See Here… Eye-Opening Research About COVID Revealed
Me: My eyes have been aching the past couple days.
Friend: Maybe you have COVID.
Friend: Yeah, aching eyes is one of the symptoms of the Omicron variant.
Me: Since when?
Friend: Well, for a while, probably. But the British Medical Journal recently published something about it.
Me: Hmmm. I’ll have to check that out.
The Eyes Have It
So, I did. Sure enough, a recent research study published in the journal BMJ Open Ophthalmology revealed that a COVID infection can have an impact on our eyes.
In fact, what may seem like an eye-related problem might be better diagnosed initially by a COVID test rather than a visit to the eye doctor. Of course, you should still see your ophthalmologist, but get checked for COVID first.
Now, the most likely symptoms from an Omicron infection continue to be cough, fever, and loss or change in taste or smell. Plus sore throat, brain fog and fatigue.
But aching eyes, including a more pronounced sensitivity to light than normal, might indicate a COVID infection.
Those who test positive for COVID who also have eye issues usually report vision problems, red or bloodshot eyes, or aching in the eyes.
Light Sensitivity & Blurry Vision
The study included 83 participants, including patients who tested positive for COVID. The answers to their questionnaires indicated that eye problems were common.
Most reported photophobia, which is an increased sensitivity to light causing discomfort. That was the most frequent symptom.
But the most significant symptom was aching eyes. Additionally, many had blurry vision and/or bloodshot eyes.

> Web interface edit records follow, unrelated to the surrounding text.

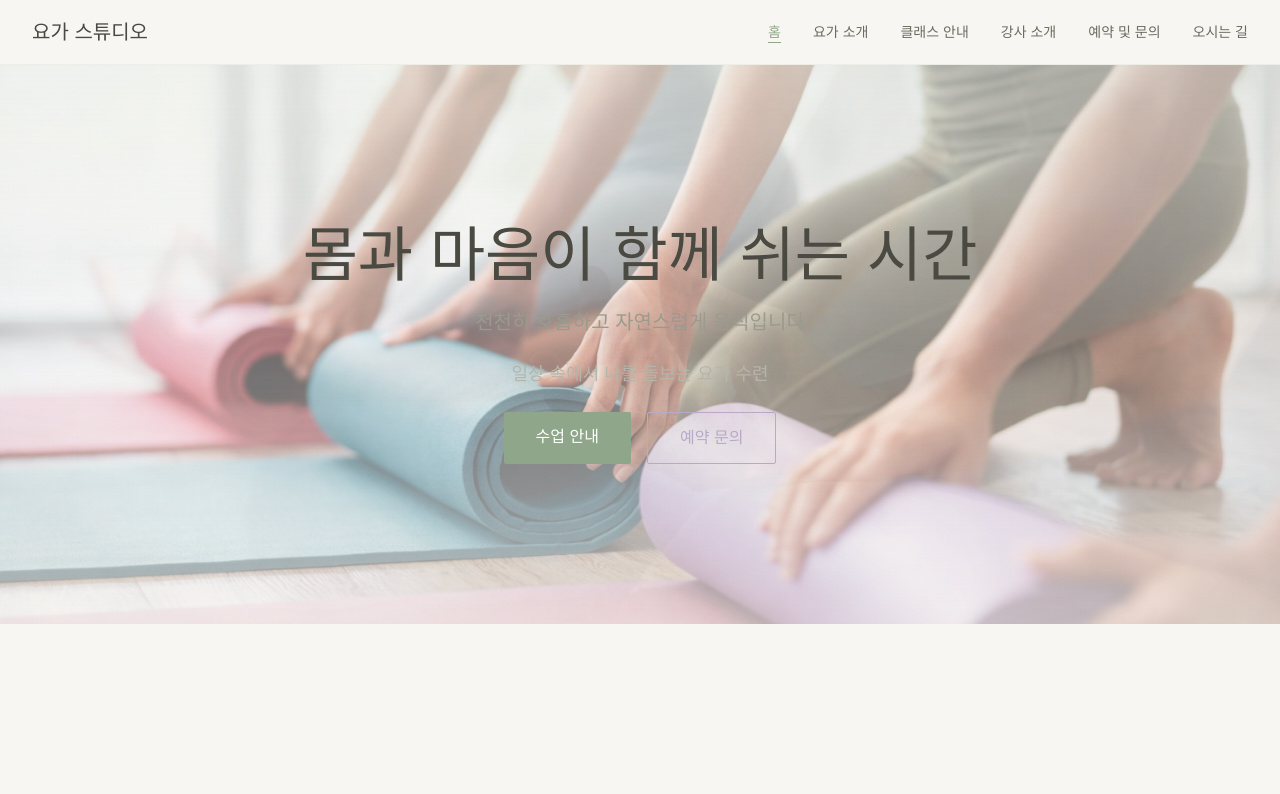
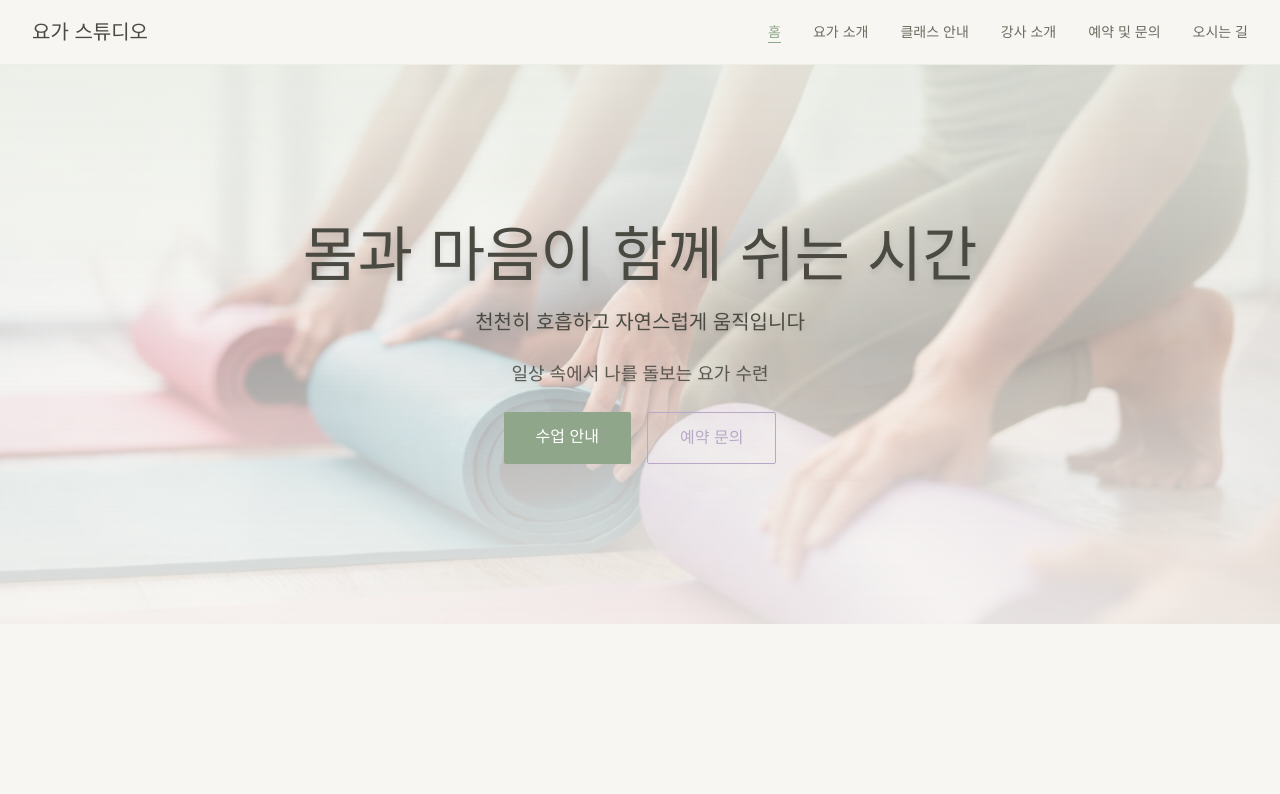
Before and after one commit to guideyoon/yoga, a Next.js app: page / in a window 1280 px wide. Shown: the top 794 px of the page. Built offline with nearby package versions, Linux system fonts and the light colour scheme.

Commit message:
fix: Improve hero section text visibility with darker overlay and drop shadows

```diff
--- a/app/page.tsx
+++ b/app/page.tsx
@@ -61,8 +61,9 @@ export default function Home() {
           ))}
         </div>
 
-        {/* 추가 그라데이션 오버레이 */}
-        <div className="absolute inset-0 bg-gradient-to-b from-primary-soft/20 via-transparent to-background/30 z-[1]" />
+        {/* 추가 그라데이션 오버레이 - 더 진하게 */}
+        <div className="absolute inset-0 bg-gradient-to-b from-background/60 via-background/40 to-background/60 z-[1]" />
+        <div className="absolute inset-0 bg-gradient-to-b from-primary-soft/30 via-transparent to-background/40 z-[1]" />
 
         <div
           className="relative z-10 text-center px-4 space-y-6 transition-transform duration-1000 ease-out"
@@ -70,13 +71,13 @@ export default function Home() {
             transform: `translate(${mousePosition.x * 0.3}px, ${mousePosition.y * 0.3}px)`,
           }}
         >
-          <h1 className="text-4xl md:text-5xl lg:text-6xl font-light text-text-dark leading-relaxed">
+          <h1 className="text-4xl md:text-5xl lg:text-6xl font-light text-text-dark leading-relaxed drop-shadow-lg">
             몸과 마음이 함께 쉬는 시간
           </h1>
-          <p className="text-lg md:text-xl text-text-light max-w-2xl mx-auto">
+          <p className="text-lg md:text-xl text-text-dark max-w-2xl mx-auto drop-shadow-md">
             천천히 호흡하고 자연스럽게 움직입니다
           </p>
-          <p className="text-base md:text-lg text-text-muted">
+          <p className="text-base md:text-lg text-text-dark/90 drop-shadow-sm">
             일상 속에서 나를 돌보는 요가 수련
           </p>
           <div className="flex flex-col sm:flex-row gap-4 justify-center mt-8">
```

A small percentage of the participants who tested positive for COVID reported conjunctivitis (inflammation of the eye lining), even when other symptoms were mild or non-existent.
Sore Eyes a COVID Symptom
In the study, there was no significant difference in eye symptoms between males and females.
About 81% of the participants said their eye symptoms did not appear until two weeks after they had experienced other COVID symptoms.
And 80% reported that their eye-related problems had dissipated after two weeks.
The journal’s conclusion reads, in part, “The most significant ocular symptom experienced by people suffering from COVID-19 was sore eyes. Other symptoms associated with other types of conjunctivitis, such as mucus discharge and gritty eyes linked to bacterial infection, did not reach significance.”
Eye Issues Can Persist
According to the Mayo Clinic, conjunctivitis can be a COVID symptom. They say the most common eye problems linked to COVID are light sensitivity, sore eyes and itchy eyes.
An article published by Scientific American reports that approximately 11% of people who test positive for COVID develop some type of eye or ear problem.
Those problems include red eyes, sensitivity to light and ringing ears. And sometimes those issues persist well after other COVID symptoms have subsided.
The takeaway here, according to the article’s authors, is that people may need to broaden the scope of warning signs to watch for regarding when to get tested for COVID.
Early Clues Were There
Lee Gehrke is a molecular biologist at the Massachusetts Institute of Technology. He said, “The data are growing to suggest that there are more neural consequences of this infection than we originally thought.”
Actually, there were early clues that eye problems might be a COVID-19 symptom. Li Wenliang, a Chinese ophthalmologist, likely caught the virus from an asymptomatic glaucoma patient. Before the doctor died in 2020, he tried to warn the world about the illness’s severity.
Other early signs of eye problems connected to COVID were reported in Singapore, where researchers detected SARS in patients’ tears back in 2003. As well as in Toronto, where infection rates were higher among healthcare workers who did not wear eye protection.
In Italy, researchers found COVID on the surface of the eyes of more than one-half of 91 patients who’d been hospitalized in the spring of 2020.
Bhupendra Patel is with the University of Utah’s John A. Moran Eye Center. He co-authored a 2021 review of research on COVID’s ocular symptoms. He believes up to one-third of COVID patients have some type of eye issue, even if it’s not visible.
Are Eyes a Portal for Infection?
In addition to eye issues being a symptom of COVID, eyes may actually be a portal that leads to infection.
If the virus is on one’s hands, eye-rubbing could result in infection. Or respiratory droplets from a cough or sneeze could land in another person’s eyes.
From there, the infection could make its way into nasal passages and then into the respiratory system.
Shahzad Mian, an ophthalmologist at the University of Michigan, says about 6% of people show signs of COVID in their eyes before other symptoms kick in. In other words, red or itchy eyes could mean COVID infection, even without other symptoms.
Allergies or COVID?
Now, people who have red or itchy eyes should not jump to the conclusion that they have COVID-19. Especially during fall allergy season.
Typical allergy symptoms including watery eyes and stuffy nose are much more likely to be an indicator of allergies than of COVID.
But research shows it wouldn’t hurt to get tested for the virus if symptoms persist and don’t respond to allergy medication.
And if you have additional symptoms beyond normal allergy symptoms, it’s definitely a good idea to get tested.
Staying healthy during challenging times should be our top priority. Please take care of yourselves to the best of your abilities.